• I used the similar scheme for case an analog input signal. It works as comparator. Just from voltage divider output should be under 0.5V then optotransistor opened. If input digital, it is not necessary. – user263983 Nov 27 '20 at 13:54
• @user263983 the input is digital from STM32 – walid24 Nov 28 '20 at 15:59
• Doesn't R110 already limit the current? What does R109 actually do? Why did you decide to add it? – user253751 Nov 28 '20 at 19:07

In your circuit, U23 is not a source of current into the Q25 base; it works by shunting base current away from the transistor. The base current is supplied solely by R110, so it's value should be calculated to deliver the current required to saturate the transistor.

In fact, R109 should be removed because it hurts the circuit. When U23 is on, R109 and R110 form a voltage divider, so the Q25 base voltage never is below (0.46 V + U23 Vcesat). This is not low enough to guarantee that Q25 turns completely off.
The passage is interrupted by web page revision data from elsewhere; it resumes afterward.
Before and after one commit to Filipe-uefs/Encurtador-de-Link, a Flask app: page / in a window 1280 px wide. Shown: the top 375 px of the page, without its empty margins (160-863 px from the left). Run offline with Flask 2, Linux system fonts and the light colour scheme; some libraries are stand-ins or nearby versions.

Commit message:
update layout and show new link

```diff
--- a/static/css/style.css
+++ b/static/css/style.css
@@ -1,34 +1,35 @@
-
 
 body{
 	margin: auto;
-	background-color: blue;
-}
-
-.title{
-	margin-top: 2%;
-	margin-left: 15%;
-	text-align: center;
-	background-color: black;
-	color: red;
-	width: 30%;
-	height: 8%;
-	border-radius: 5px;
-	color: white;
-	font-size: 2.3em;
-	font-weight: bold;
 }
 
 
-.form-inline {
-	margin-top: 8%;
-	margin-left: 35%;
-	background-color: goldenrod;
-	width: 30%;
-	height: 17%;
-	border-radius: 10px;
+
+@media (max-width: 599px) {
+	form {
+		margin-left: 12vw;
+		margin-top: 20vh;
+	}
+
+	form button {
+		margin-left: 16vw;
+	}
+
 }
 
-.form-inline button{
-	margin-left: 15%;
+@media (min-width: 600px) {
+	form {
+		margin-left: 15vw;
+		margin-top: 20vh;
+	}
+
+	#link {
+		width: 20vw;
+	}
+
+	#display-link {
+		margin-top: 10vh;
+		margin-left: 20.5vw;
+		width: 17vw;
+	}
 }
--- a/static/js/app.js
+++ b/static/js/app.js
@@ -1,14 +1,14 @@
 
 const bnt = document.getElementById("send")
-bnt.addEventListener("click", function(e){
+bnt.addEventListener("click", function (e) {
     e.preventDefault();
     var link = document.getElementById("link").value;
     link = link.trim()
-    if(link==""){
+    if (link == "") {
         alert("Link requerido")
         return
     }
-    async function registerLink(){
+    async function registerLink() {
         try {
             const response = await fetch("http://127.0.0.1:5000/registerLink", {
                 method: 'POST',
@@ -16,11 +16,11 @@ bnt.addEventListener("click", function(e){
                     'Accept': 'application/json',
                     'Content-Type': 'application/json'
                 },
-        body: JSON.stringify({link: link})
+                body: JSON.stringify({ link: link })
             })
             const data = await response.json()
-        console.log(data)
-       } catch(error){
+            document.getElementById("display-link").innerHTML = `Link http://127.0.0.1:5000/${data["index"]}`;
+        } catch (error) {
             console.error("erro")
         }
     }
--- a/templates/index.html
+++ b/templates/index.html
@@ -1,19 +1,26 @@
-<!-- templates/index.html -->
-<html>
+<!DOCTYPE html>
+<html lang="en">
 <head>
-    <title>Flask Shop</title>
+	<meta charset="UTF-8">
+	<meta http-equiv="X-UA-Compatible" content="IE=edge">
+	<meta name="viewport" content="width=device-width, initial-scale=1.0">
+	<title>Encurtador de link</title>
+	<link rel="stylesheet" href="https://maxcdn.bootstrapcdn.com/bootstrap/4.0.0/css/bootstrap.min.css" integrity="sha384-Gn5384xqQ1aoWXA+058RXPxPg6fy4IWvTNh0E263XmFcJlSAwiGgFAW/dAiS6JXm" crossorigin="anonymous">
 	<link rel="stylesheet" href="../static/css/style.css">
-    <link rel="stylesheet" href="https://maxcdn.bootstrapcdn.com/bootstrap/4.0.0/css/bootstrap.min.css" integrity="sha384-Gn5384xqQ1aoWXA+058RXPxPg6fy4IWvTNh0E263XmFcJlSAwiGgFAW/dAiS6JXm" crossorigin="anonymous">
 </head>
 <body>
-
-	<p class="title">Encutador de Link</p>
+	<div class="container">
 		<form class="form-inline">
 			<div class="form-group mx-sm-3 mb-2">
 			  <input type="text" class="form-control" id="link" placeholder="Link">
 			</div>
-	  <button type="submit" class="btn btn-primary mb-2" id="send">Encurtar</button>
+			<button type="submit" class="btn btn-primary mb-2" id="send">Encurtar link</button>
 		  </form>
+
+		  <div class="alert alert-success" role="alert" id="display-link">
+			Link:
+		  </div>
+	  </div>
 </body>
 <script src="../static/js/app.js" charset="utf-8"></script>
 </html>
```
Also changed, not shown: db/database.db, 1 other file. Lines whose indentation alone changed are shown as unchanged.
Assuming Q25 has a nominal gain of 100, it takes only 50 uA of base current to drive it into light saturation.

• any other note about the circuit – walid24 Nov 27 '20 at 13:13
• Not without knowing more about the system. Depending on what Dout2 does, you might be able to eliminate Q25 and drive Dout2 directly with U23. – AnalogKid Nov 27 '20 at 14:08

It makes no sense on either before or after the pull-up and can be removed.

That circuit will not work as expected. Resistor R109 and R110 makes voltage divider and Vbase of Q25 never lower whan 0.7 V. So Q25 is on all time. You may put R109 after R110, it will work, but not really nessesary.

• "open" suggests "off" in EE terminology. I think you should say "closed", as it suggests "on" like in case of switches :) – Mitu Raj Nov 27 '20 at 14:17
• @ Mitu Raj Thanks – user263983 Nov 27 '20 at 17:59
• Sure... but that was already explained before you posted this. Not much use in duplicating pre-existing answers. – Chris Stratton Nov 27 '20 at 18:15
• Quit repeating earlier, better, and more complete answers for a few internet points. – TomServo Nov 28 '20 at 2:05
• As well, the opto is not really adding anything to the circuit. According to the schematic, the gnd is the same both sides of the opto - thus no galvanic isolation. Maybe there's a mistaken belief that the opto provides some 'protection'? – Kartman Nov 28 '20 at 3:24